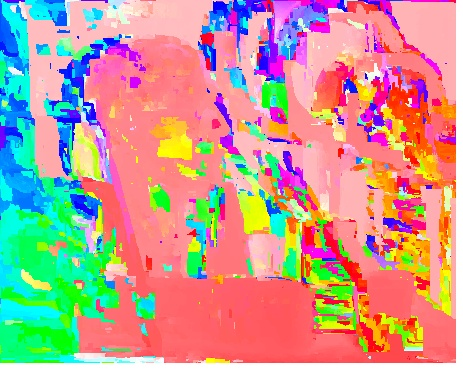
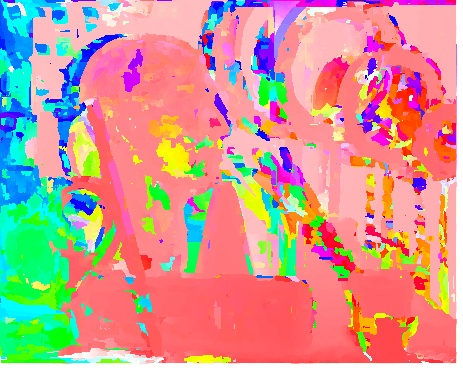
update

diff --git a/nanopm.h b/nanopm.h
@@ -492,7 +492,8 @@ bool ColorizeDistance(const Image1f& distance, Image3b& vis_distance,
                       tinycolormap::ColormapType type);
 #endif
 
-bool ColorizeDistance(const Image1f& distance, Image3b& vis_distance);
+bool ColorizeDistance(const Image1f& distance, Image3b& vis_distance,
+                      float max_d = 17000.0f, float min_d = 50.0f);
 
 /* end of declation of interface */
 
@@ -806,23 +807,27 @@ inline bool ColorizeDistance(const Image1f& distance, Image3b& vis_distance,
   }
 }
 #endif
-inline bool ColorizeDistance(const Image1f& distance, Image3b& vis_distance) {
+inline bool ColorizeDistance(const Image1f& distance, Image3b& vis_distance, float max_d, float min_d) {
   const float* raw_data = reinterpret_cast<float*>(distance.data);
   const int size = distance.cols * distance.rows;
-  std::vector<float> valid_data;
-  for (int i = 0; i < size; i++) {
-    if (raw_data[i] > 0.0f) {
-      valid_data.push_back(raw_data[i]);
+
+  if (max_d < 0.0f || min_d < 0.0f || max_d < min_d) {
+    min_d = -1.0f;
+    max_d = 0.0f;
+    std::vector<float> valid_data;
+    for (int i = 0; i < size; i++) {
+      if (raw_data[i] > 0.0f) {
+        valid_data.push_back(raw_data[i]);
+      }
     }
-  }
-  std::sort(valid_data.begin(), valid_data.end());
-  float r = 0.05f;
-  float min_d = -1.0f;
-  float max_d = 0.0f;
-  if (!valid_data.empty()) {
-    // get 5% an 95% percentile...
-    min_d = valid_data[static_cast<size_t>(valid_data.size() * r)];
-    max_d = valid_data[static_cast<size_t>(valid_data.size() * (1.0f - r))];
+    std::sort(valid_data.begin(), valid_data.end());
+    float r = 0.05f;
+    if (!valid_data.empty()) {
+      // get 5% an 95% percentile...
+      min_d = valid_data[static_cast<size_t>(valid_data.size() * r)];
+      max_d = valid_data[static_cast<size_t>(valid_data.size() * (1.0f - r))];
+    }
+    printf("max distance %f, min distance %f\n", max_d, min_d);
   }
 
   vis_distance = Image3b::zeros(distance.rows, distance.cols);

diff --git a/README.md b/README.md
@@ -4,7 +4,7 @@
 | |PatchMatch (350 ms.)|BruteForce as Ground Truth (18 min.)|
 |---|---|---|
 |NNF (Nearest Neighbor Field) |![](https://raw.github.com/wiki/unclearness/nanopm/images/art_nnf_20191120.gif)|![](data/scenes2005/Art/nnf_bruteforce.jpg)|
-|Distance|![](data/scenes2005/Art/distance.jpg)|![](data/scenes2005/Art/distance_bruteforce.jpg)|
+|Distance|![](https://raw.github.com/wiki/unclearness/nanopm/images/art_dist_20191120.gif)|![](data/scenes2005/Art/distance_bruteforce.jpg)|
 
 ## Example applications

- - -

◆ Instructions for the task: For the records given here, say how many lines hold the string "empty", with no further words.

◆ Task response: 2